Compressional speed dispersion exists in all marine sediments. If the dispersion is great enough it may play a significant role in acoustic interaction with the seabed. On the other hand if dispersion is weak, seabed models and databases can be substantially simpler. The ocean acoustics community is divided on this issue, in part because of the lack of observations. One of the experimental challenges has been to measure speed over several decades of frequency using a single technique so that observed speed changes cannot be due to different biases in the techniques. A simple in-situ experimental approach was developed that measures the critical angle as a function of frequency and thus infers the speed dispersion. Measurements on the mid to outer continental shelf (Malta Plateau and the New Jersey Shelf STRATAFORM area) show a weak dispersion over the band from ∼ 102-104 Hz. This implies (via the Kramers-Kronig relations) that the compressional wave attenuation for these sediments is small and/or approximately linear over this band.
All Science Journal Classification (ASJC) codes

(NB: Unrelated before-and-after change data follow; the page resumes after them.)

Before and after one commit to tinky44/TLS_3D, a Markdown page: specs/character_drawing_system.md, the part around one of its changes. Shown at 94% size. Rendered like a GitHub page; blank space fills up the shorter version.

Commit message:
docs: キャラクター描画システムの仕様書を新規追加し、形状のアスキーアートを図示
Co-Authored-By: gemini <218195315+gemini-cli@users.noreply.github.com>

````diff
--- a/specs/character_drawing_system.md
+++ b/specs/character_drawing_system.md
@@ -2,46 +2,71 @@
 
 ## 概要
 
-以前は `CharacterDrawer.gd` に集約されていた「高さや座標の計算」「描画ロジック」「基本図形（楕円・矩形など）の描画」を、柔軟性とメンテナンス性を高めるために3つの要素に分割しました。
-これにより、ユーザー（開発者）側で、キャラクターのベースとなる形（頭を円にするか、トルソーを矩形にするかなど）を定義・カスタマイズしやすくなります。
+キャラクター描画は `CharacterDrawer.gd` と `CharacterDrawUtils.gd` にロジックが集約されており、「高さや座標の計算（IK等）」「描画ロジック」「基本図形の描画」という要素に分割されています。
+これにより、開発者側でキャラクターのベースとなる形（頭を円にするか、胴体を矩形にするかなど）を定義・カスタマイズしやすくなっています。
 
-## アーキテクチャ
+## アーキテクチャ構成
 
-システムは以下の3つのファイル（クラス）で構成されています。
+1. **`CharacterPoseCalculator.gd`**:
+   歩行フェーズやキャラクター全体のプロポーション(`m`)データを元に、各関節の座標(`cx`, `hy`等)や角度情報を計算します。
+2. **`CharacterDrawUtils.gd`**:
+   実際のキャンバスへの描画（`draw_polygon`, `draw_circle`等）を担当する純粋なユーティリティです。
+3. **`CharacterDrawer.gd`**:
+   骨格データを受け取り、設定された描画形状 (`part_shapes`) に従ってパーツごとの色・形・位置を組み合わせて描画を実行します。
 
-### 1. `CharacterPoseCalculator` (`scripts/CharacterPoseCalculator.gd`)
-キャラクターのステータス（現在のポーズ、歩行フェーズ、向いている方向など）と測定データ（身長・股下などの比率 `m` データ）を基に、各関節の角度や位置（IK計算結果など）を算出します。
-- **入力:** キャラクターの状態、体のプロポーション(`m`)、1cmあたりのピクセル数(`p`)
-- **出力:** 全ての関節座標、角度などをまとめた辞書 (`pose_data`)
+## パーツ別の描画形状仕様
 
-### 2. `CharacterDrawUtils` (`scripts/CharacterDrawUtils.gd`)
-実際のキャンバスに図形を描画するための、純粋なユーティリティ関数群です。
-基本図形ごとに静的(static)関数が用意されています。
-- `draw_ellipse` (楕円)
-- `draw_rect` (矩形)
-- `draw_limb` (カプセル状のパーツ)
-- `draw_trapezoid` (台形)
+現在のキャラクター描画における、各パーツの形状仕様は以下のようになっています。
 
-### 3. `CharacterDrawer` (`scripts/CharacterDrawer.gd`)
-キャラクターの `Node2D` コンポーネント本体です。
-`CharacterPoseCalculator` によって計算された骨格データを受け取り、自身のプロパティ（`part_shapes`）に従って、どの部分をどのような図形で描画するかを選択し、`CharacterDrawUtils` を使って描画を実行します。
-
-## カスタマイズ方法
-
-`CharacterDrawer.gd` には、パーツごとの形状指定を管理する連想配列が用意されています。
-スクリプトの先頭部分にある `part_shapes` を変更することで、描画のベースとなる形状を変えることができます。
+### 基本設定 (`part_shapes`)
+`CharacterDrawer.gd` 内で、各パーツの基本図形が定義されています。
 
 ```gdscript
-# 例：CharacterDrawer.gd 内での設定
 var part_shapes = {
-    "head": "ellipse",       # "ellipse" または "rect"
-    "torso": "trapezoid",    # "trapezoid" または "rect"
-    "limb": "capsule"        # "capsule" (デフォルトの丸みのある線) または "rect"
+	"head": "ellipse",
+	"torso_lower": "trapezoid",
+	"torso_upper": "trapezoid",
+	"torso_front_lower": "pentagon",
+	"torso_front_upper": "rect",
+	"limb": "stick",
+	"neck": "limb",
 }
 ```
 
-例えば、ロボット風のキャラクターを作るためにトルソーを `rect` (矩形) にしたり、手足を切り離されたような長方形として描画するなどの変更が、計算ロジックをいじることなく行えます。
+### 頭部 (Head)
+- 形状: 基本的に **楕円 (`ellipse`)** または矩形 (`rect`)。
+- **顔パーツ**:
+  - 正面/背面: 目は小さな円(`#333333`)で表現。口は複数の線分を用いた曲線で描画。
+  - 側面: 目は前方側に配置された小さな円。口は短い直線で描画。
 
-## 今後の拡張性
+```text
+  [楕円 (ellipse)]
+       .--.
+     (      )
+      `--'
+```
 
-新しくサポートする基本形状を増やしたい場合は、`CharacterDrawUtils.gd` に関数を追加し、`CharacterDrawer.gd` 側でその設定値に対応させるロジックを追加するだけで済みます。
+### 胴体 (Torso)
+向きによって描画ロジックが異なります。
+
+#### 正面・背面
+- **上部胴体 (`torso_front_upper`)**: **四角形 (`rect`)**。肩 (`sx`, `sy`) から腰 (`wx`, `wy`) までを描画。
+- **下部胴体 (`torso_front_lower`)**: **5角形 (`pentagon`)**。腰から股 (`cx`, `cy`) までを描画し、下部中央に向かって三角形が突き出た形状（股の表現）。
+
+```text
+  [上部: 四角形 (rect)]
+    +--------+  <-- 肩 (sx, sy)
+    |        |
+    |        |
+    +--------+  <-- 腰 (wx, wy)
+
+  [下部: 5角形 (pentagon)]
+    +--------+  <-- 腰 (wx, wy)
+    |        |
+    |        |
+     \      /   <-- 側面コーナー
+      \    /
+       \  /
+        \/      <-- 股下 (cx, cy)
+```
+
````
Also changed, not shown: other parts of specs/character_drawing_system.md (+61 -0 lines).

- Ocean Engineering
- Mechanical Engineering
- Electrical and Electronic Engineering